Select every line below containing the word "notehtml".
○ ○ ○ ○
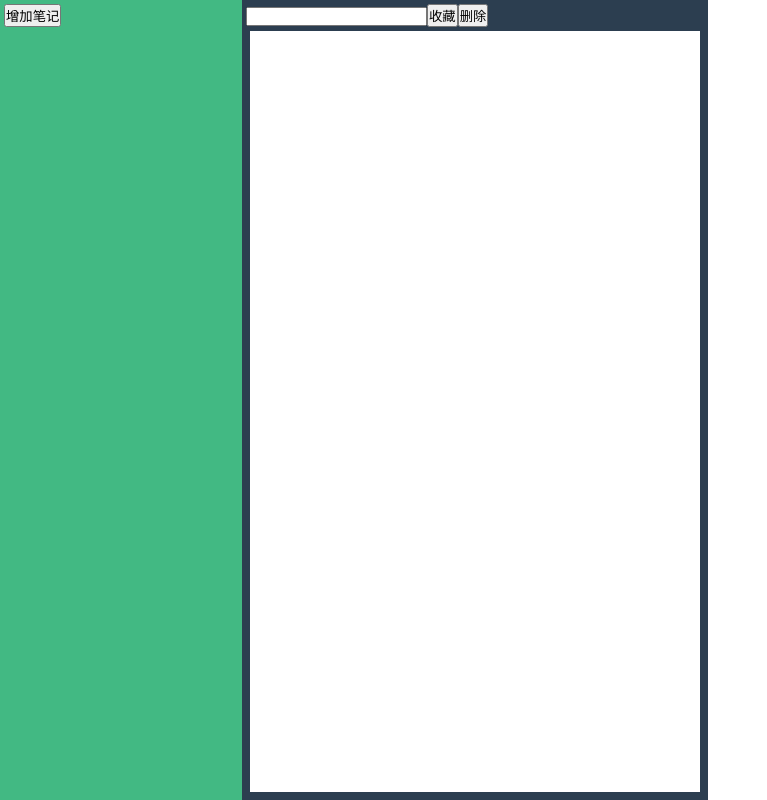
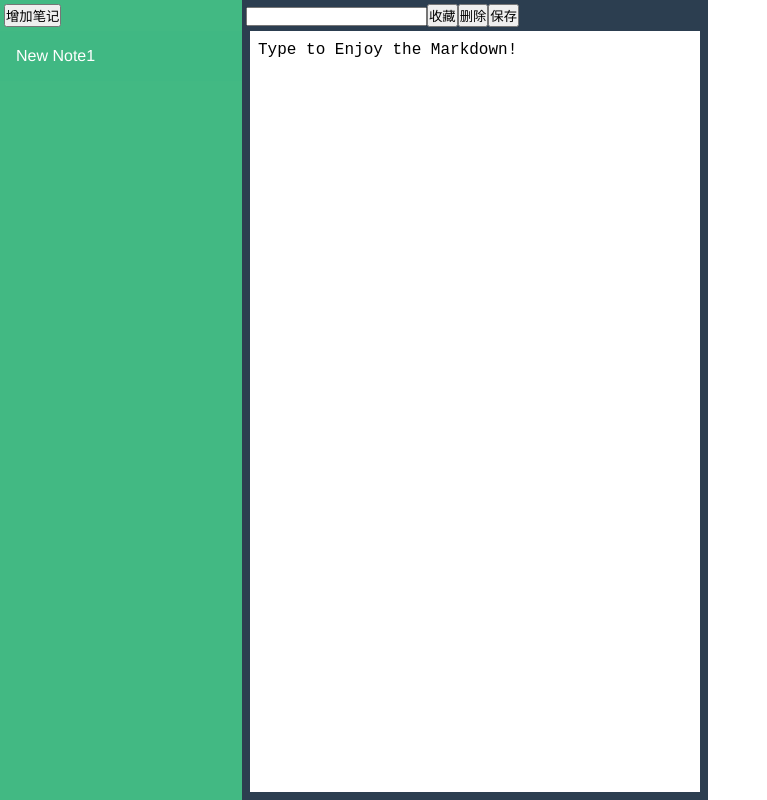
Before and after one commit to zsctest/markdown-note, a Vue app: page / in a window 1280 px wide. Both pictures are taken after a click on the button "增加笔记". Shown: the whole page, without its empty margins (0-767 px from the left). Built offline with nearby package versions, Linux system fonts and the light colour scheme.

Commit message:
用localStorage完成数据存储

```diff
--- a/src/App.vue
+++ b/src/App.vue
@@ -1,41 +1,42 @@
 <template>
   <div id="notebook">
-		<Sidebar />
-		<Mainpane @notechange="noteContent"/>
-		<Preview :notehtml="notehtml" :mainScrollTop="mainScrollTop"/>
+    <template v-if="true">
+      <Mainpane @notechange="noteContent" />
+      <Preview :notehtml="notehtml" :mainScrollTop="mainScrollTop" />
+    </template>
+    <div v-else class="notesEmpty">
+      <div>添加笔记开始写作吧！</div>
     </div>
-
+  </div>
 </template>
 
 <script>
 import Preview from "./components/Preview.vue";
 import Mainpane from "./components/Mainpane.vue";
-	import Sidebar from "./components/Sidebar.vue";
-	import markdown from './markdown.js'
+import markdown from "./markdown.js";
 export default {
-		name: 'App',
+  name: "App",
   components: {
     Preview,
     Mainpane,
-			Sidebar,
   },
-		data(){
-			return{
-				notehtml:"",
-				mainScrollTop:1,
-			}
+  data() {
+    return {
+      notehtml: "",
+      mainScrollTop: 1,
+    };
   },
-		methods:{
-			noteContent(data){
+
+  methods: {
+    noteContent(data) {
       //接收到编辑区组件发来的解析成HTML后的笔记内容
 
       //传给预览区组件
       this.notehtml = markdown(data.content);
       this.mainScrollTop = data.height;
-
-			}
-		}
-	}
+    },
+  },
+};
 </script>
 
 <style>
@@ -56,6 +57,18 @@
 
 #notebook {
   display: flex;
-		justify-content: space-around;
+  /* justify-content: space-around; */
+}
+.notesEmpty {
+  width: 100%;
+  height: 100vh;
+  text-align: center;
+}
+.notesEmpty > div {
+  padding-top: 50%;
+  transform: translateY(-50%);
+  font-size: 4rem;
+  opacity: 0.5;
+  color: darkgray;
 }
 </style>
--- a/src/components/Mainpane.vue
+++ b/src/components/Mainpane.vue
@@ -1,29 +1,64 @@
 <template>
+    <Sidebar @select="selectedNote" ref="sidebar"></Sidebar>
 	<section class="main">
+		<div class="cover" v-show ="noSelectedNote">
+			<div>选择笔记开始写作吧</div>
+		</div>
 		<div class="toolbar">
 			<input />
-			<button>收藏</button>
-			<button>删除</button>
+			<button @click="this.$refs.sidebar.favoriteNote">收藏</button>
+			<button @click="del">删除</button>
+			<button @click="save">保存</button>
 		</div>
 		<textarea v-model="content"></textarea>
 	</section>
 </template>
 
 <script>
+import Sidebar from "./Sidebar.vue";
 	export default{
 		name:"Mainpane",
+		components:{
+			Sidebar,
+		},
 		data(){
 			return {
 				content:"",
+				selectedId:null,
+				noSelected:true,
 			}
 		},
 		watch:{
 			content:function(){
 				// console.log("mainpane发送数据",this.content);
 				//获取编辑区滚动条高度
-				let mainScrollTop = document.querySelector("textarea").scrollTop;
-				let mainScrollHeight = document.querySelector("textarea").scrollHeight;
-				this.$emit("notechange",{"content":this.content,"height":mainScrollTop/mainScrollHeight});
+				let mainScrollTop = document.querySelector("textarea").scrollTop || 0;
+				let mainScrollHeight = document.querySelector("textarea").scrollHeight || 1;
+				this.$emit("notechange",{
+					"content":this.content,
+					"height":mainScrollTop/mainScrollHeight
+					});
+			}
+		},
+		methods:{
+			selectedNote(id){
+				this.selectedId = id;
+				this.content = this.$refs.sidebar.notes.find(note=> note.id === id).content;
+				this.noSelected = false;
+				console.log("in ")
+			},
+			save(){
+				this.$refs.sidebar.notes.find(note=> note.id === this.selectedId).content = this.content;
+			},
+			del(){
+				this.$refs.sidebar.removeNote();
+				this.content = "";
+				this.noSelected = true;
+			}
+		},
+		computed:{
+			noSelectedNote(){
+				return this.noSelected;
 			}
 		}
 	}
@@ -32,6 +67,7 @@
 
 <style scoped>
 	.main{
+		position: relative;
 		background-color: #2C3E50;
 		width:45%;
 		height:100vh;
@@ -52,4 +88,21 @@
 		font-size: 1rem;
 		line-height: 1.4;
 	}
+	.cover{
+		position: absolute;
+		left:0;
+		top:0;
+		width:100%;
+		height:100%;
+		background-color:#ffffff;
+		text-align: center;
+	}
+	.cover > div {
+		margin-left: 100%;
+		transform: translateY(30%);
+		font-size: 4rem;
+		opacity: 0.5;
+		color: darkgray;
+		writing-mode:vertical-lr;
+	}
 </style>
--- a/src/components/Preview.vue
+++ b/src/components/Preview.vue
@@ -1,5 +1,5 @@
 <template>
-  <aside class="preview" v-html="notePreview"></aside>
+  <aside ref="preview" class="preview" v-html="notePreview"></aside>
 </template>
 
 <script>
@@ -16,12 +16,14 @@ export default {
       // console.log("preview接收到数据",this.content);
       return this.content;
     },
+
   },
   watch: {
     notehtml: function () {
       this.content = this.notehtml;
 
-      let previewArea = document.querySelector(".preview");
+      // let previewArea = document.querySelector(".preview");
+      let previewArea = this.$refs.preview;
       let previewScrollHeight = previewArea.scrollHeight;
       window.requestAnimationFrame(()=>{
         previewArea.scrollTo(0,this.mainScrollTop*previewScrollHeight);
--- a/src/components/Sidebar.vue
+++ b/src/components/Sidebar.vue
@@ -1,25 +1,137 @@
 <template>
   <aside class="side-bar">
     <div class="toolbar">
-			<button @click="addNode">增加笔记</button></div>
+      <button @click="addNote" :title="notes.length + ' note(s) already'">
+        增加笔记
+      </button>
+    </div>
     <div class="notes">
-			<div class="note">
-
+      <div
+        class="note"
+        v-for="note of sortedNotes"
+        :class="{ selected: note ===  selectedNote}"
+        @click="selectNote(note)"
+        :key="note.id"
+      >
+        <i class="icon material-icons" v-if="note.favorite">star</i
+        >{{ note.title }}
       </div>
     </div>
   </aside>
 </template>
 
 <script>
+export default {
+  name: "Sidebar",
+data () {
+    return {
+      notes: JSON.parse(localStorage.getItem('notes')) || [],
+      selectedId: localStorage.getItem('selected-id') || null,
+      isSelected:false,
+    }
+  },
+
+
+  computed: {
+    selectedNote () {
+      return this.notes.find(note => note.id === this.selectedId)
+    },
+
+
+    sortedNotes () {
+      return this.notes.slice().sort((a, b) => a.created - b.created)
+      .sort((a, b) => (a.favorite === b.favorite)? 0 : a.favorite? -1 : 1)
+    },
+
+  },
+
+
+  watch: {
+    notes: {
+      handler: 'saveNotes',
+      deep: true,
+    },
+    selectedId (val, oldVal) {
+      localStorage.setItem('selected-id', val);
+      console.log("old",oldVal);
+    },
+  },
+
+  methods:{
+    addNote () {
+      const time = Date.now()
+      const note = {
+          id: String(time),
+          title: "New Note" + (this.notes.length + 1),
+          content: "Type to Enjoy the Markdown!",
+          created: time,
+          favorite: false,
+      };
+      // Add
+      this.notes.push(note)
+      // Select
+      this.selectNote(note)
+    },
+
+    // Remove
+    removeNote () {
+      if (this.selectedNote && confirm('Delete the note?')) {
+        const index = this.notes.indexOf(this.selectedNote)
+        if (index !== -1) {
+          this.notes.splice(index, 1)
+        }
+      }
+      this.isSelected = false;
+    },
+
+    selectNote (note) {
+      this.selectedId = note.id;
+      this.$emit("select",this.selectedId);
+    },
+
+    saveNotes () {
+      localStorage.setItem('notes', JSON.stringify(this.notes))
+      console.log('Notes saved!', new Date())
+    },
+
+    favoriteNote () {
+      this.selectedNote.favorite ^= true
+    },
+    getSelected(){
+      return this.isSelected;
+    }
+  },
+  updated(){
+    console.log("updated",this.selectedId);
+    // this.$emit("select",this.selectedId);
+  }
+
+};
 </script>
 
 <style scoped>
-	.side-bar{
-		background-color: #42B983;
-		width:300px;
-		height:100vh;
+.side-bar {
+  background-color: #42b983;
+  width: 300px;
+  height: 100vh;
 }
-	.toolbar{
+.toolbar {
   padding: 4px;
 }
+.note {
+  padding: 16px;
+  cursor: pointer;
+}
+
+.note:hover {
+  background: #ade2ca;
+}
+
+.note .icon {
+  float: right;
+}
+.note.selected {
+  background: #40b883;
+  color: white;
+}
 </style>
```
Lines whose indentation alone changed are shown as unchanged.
○ ○ ○ ○
▶ _RESPONSE TO THIS TASK_
-		<Preview :notehtml="notehtml" :mainScrollTop="mainScrollTop"/>
+      <Preview :notehtml="notehtml" :mainScrollTop="mainScrollTop" />
-				notehtml:"",
+      notehtml: "",
       this.notehtml = markdown(data.content);
     notehtml: function () {
       this.content = this.notehtml;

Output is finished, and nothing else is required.